Tuesday, August 23, 2016
Back in the Saddle Again
On a lighter note, Mel Brooks is "Back in the Saddle," taking questions after a screening of Blazing Saddles at the Radio City Music Hall on September 1. Clearly, this is his favorite movie, as he claims to have seen it at least 2000 times, but gives his 11-year-old grandson kudos for pulling up quotes at the perfect time, such as "somebody has gotta go back and get a shit load of dimes," at the supermarket check-out line.
It's one of those movies you simply don't forget, recalling scenes at odd times and having to stifle a guffaw, as it is too much trouble to try to explain. You have to see Blazing Saddles to understand why it is so funny.
Brooks doesn't think he would be able to make the movie in today's PC-minded world, but is Trump really that much different from Hedley Lamarr? The humor still rings true today, which is why people still turn up to watch it, especially if the King of Comedy is going to be there to answer questions afterward.

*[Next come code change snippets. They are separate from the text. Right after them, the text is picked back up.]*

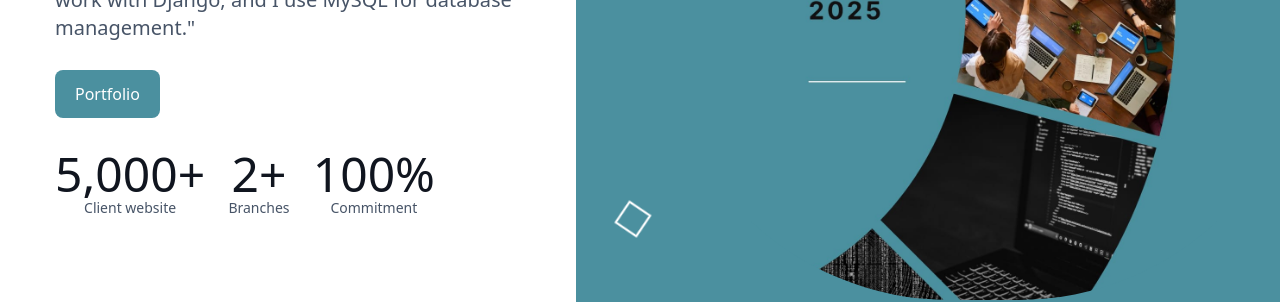
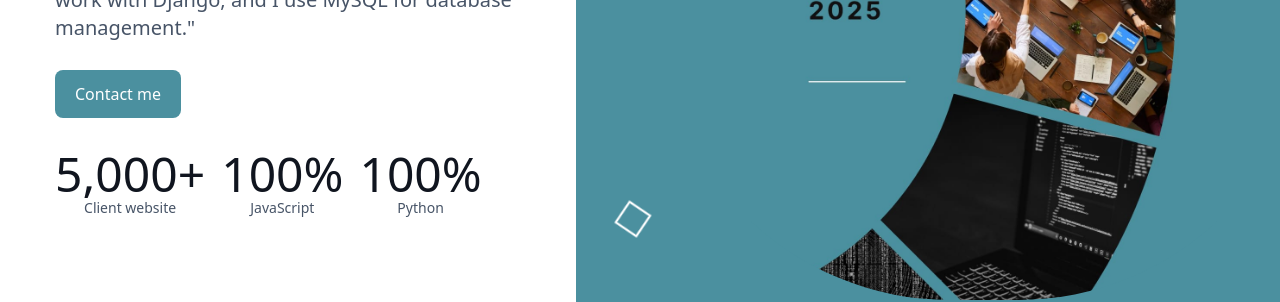
Before and after one commit to tanzil8/Softwarehouse-Websit, a Next.js app: page / in a window 1280 px wide. Shown: the part 400-702 px from the top of the page. Built offline with nearby package versions, Linux system fonts and the light colour scheme.

Commit message:
hera section comp

```diff
--- a/components/Hero.jsx
+++ b/components/Hero.jsx
@@ -41,7 +41,7 @@ const Hero = () => {
             target=""
             rel="noopener noreferrer"
           >
-            <button className="btn text-white bg-[#4b909f] mb-8">Portfolio</button>
+            <button className="btn text-white bg-[#4b909f] mb-8">Contact me </button>
           </a>
 
           {/* Stats */}
--- a/components/Stats/Stats.jsx
+++ b/components/Stats/Stats.jsx
@@ -7,14 +7,14 @@ const statsData = [
     text: "Client website",
   },
   {
-    endCountNum: 2,
-    endCountText: "+",
-    text: "Branches",
+    endCountNum: 100,
+    endCountText: "%",
+    text: "JavaScript",
   },
   {
     endCountNum: 100,
     endCountText: "%",
-    text: "Commitment",
+    text: "Python",
   },
 ];
 
```
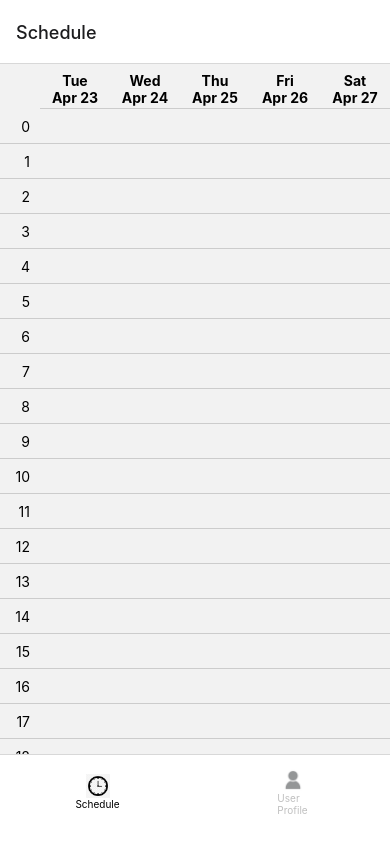
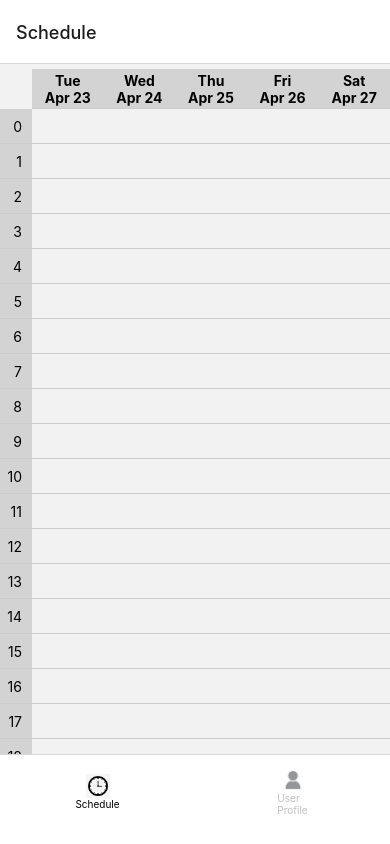
Before and after one commit to anzhub101/Attended, a React Native app: screen /Schedule in a window 390 px wide. Built offline with nearby package versions, Linux system fonts and the light colour scheme.

Commit message:
missing the top box between the headers

```diff
--- a/src/screens/ScheduleScreen.js
+++ b/src/screens/ScheduleScreen.js
@@ -2,7 +2,7 @@ import React, { useState, useMemo } from 'react';
 import { View, Text, FlatList, StyleSheet, Dimensions } from 'react-native';
 import { format, startOfWeek, addDays } from 'date-fns';
 
-const timeHeaderWidth = 40; // Width for the time header area
+const timeHeaderWidth = 32; // Width for the time header area
 const dayHeaderHeight = 40; // Height for the day header area
 const { width: screenWidth } = Dimensions.get('window');
 const dayColumnWidth = (screenWidth - timeHeaderWidth) / 5; // Width for each day column
@@ -68,6 +68,7 @@ const styles = StyleSheet.create({
     alignItems: 'center',
     borderBottomWidth: 1,
     borderBottomColor: '#ccc',
+    backgroundColor: '#d3d3d3',  // Dark grey for day headers
   },
   dayHeader: {
     fontWeight: 'bold',
@@ -79,6 +80,7 @@ const styles = StyleSheet.create({
     paddingRight: 10,
     borderBottomWidth: 1,
     borderBottomColor: '#ccc',
+    backgroundColor: '#d3d3d3',  // Slightly lighter grey for time headers
   },
   daySlot: {
     borderBottomWidth: 1,
@@ -86,4 +88,5 @@ const styles = StyleSheet.create({
   }
 });
 
+
 export default ScheduleScreen;
```
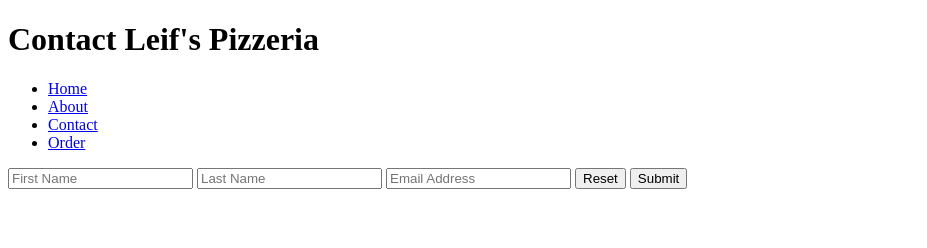
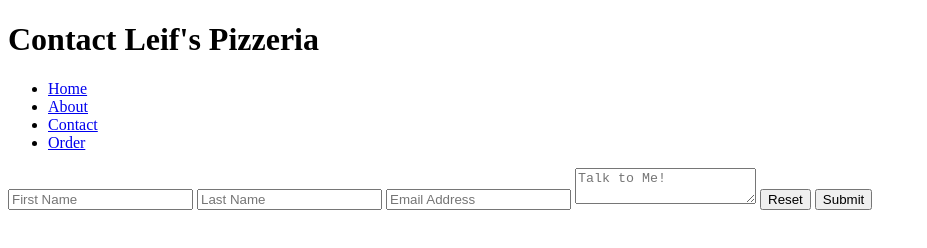
Before and after one commit to leifolsen93/pizza-1, a plain HTML site: page contact.html in a window 1280 px wide. Shown: the whole page, without its empty margins (0-927 px from the left). Drawn offline with Linux system fonts and the light colour scheme.

Commit message:
Update contact.html

```diff
--- a/contact.html
+++ b/contact.html
@@ -16,6 +16,7 @@
       <input name="first-name"placeholder="First Name" type="text">
       <input name="last-name"placeholder="Last Name" type="text">
       <input name="email"placeholder="Email Address" type="text">
+      <textarea name="message" placeholder="Talk to Me!"></textarea>
       <input placeholder="" type="reset">
       <input placeholder="" type="submit">
     </form>
```
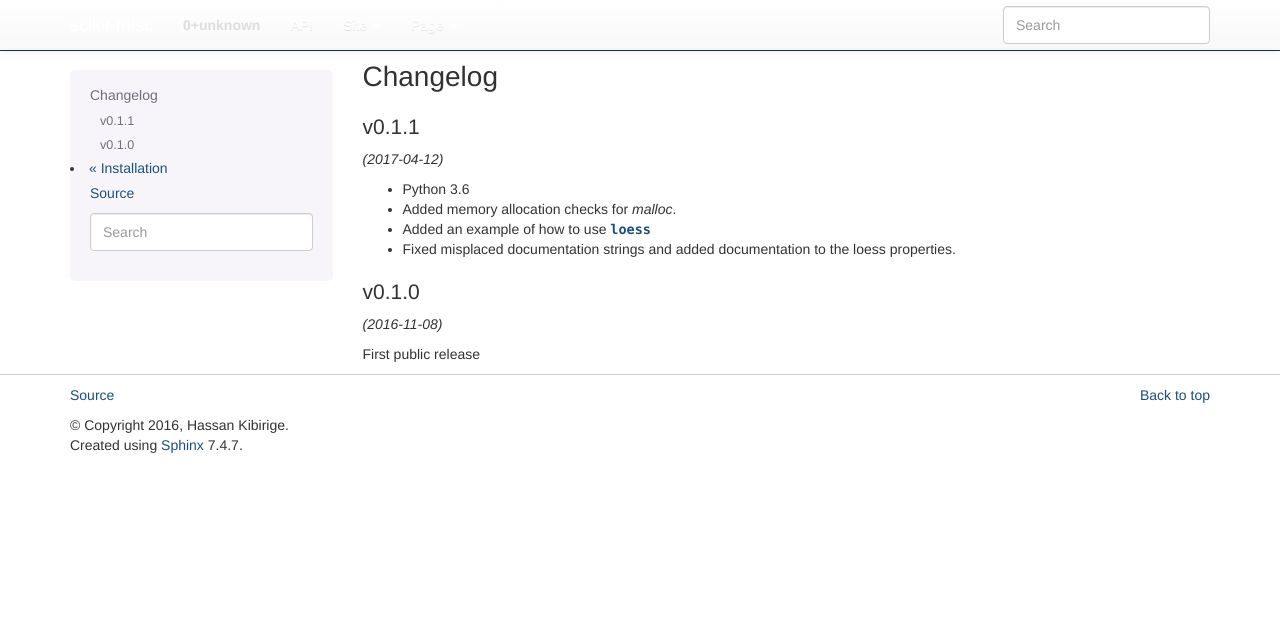
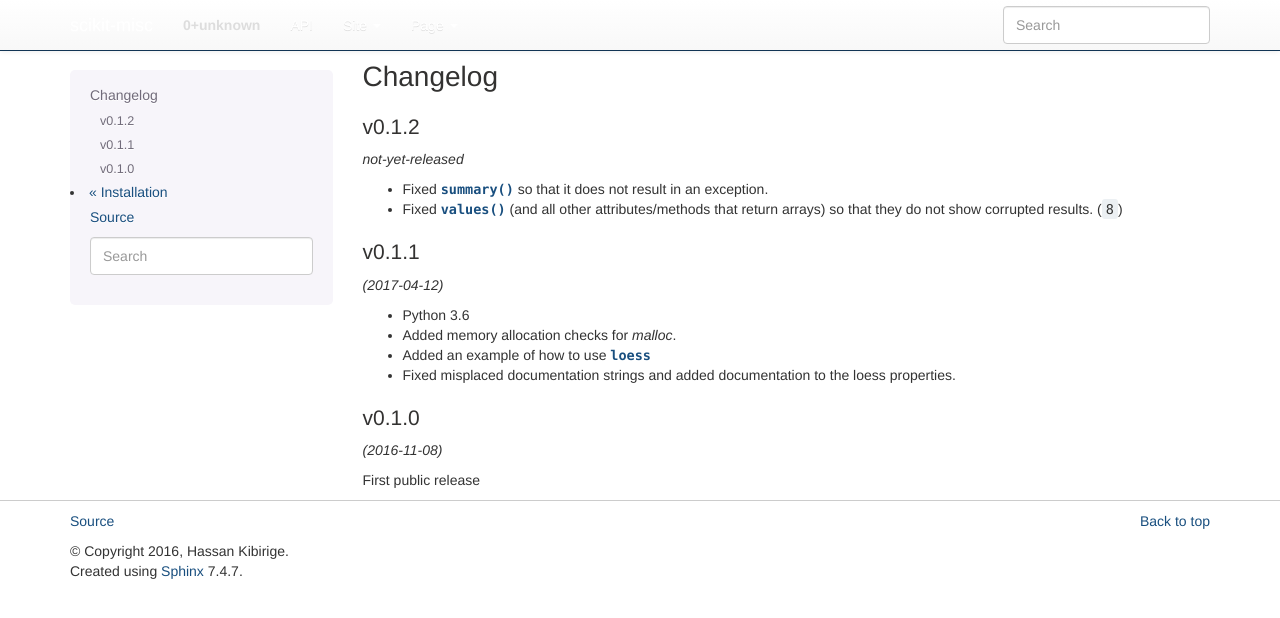
Before and after one commit to has2k1/scikit-misc, a Sphinx documentation site: the page built from doc/changelog.rst, in a window 1280 px wide. Shown: the top 618 px of the page. Built offline with Sphinx 7.4.7, drawn with Linux system fonts in a browser that asks for light colours; nearby versions of some CDN libraries; library files that are not in the unit come from our copies; cross-references to code outside the pages are shown as plain code.

Commit message:
Fix corrupted array views
`smisc.loess` uses object components for inputs, initialization
control, model, output and prediction. These components are
windows to the C & fortran implementation code, and through
them we can access the memory buffers used in the
implementation. The problem was when a buffer was wrapped
to create a numpy array and handed to the user, the array
was only gauranteed to be valid if the component managing
it continued to exist (i.e. it was not gabagge collected).

The solution is not only pass copies of the buffers to the
user API.

fixes #8

```diff
--- a/doc/changelog.rst
+++ b/doc/changelog.rst
@@ -1,5 +1,16 @@
 Changelog
 =========
+
+v0.1.2
+------
+*not-yet-released*
+
+- Fixed :meth:`~skmisc.loess.loess_output.summary` so that it
+  does not result in an exception.
+
+- Fixed :meth:`~skmisc.loess.loess_prediction.values` (and all other
+  attributes/methods that return arrays) so that they do not show
+  corrupted results. (:issue:`8`)
 
 v0.1.1
 ------
```
Also changed, not shown: 2 other files.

The story revolves around a black sheriff trying to defend a white town against an army of horse thieves, bull dikes, train robbers, chain robbers ... so that Gov. William J. Le Petomane (played by Brooks) can run a railroad through the town. The role fell to Cleavon Little when the studio rejected Richard Pryor because of a recent drug arrest. Pryor would co-write the screenplay with Brooks.
The film fed off the racist and misogynistic stereotypes of Westerns. Apparently, Brooks worried that they were saying "nigger" too much, but Pryor assured him it was fine as long as the racists and bad guys said it.
Gene Wilder was the perfect sidekick to Sheriff Bart as the "Waco Kid," keeping his dry humor as close to his hip as his gun. Wilder was also a stand-in as Brooks initially wanted Gig Young, but Gig was too drunk to play the role and couldn't get out any of the lines. Wilder had long been one of Brooks' favorites and for good reason. He could always be counted on to deliver the lines.
Madeline Kahn proved to have a great pair of legs, reprising Marlene Dietrich's role from Destry Rides Again. Many other familiar faces as well, but it was Alex Karras who stole the show by punching out a horse, which wouldn't sit too well today with PETA.
I never get tired of watching this movie.